In the records, find every line with the word "CENTRE" and copy it out.

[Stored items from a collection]
== Segment start ==
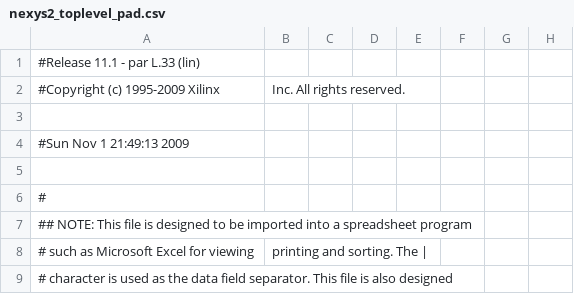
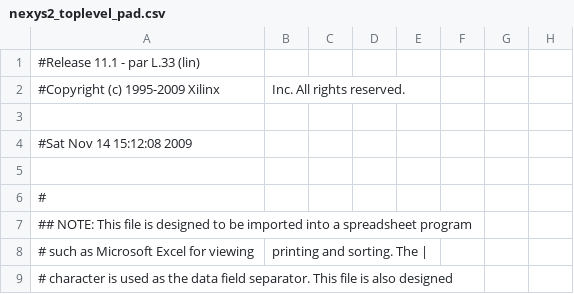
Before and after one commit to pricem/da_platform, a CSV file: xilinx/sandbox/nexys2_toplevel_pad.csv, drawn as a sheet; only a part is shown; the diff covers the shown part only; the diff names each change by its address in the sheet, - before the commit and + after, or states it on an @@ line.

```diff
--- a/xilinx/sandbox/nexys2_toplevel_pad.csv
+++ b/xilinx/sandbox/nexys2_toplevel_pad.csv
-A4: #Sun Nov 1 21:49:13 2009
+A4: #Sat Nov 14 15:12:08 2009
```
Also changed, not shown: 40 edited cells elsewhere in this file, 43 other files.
== Segment end ==
== Segment start ==
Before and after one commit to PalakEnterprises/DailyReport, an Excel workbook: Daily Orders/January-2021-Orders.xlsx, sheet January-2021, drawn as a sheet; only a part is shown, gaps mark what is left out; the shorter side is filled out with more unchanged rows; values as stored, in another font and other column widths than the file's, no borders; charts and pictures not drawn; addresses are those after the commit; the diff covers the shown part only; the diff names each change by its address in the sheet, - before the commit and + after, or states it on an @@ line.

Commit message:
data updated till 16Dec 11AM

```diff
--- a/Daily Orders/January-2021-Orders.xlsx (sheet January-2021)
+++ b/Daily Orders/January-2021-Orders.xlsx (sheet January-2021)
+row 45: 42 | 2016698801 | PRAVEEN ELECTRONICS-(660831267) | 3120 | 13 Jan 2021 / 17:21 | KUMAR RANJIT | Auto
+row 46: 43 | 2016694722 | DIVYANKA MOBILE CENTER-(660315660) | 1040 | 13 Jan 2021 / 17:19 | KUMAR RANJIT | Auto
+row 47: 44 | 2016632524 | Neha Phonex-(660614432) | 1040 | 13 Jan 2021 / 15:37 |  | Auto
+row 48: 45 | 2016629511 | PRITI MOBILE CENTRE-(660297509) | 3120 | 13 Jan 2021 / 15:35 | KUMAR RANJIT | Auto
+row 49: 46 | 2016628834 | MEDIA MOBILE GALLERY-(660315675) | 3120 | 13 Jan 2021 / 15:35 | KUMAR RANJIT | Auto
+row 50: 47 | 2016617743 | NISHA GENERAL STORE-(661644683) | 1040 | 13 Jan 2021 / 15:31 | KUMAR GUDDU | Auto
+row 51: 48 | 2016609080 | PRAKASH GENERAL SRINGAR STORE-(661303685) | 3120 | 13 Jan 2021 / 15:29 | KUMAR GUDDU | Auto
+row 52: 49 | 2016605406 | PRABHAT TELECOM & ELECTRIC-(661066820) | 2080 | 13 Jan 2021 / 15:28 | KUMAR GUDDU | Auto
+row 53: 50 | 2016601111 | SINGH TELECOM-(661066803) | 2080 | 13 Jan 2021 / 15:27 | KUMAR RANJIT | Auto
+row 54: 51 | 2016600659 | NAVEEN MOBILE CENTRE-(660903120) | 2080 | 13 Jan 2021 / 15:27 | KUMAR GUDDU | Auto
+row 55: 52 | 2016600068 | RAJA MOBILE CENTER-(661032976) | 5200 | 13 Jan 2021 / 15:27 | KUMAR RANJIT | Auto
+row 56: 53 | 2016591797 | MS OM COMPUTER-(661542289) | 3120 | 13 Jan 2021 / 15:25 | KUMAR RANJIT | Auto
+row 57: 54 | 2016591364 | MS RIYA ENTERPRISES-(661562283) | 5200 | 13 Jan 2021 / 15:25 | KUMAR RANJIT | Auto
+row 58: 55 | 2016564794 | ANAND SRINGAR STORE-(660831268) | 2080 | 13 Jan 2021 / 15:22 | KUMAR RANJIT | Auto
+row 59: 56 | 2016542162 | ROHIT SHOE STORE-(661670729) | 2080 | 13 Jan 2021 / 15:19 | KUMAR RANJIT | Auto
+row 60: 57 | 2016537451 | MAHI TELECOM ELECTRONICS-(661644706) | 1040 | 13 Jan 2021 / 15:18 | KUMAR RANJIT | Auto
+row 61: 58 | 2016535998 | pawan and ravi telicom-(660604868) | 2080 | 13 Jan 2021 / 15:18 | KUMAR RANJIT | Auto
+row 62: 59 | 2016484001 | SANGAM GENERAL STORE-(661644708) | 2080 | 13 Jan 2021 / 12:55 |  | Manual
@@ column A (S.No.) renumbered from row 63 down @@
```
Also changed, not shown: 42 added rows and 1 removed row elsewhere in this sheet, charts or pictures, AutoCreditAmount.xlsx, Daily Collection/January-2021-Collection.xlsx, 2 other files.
== Segment end ==
Exercise solution -
+row 48: 45 | 2016629511 | PRITI MOBILE CENTRE-(660297509) | 3120 | 13 Jan 2021 / 15:35 | KUMAR RANJIT | Auto
+row 54: 51 | 2016600659 | NAVEEN MOBILE CENTRE-(660903120) | 2080 | 13 Jan 2021 / 15:27 | KUMAR GUDDU | Auto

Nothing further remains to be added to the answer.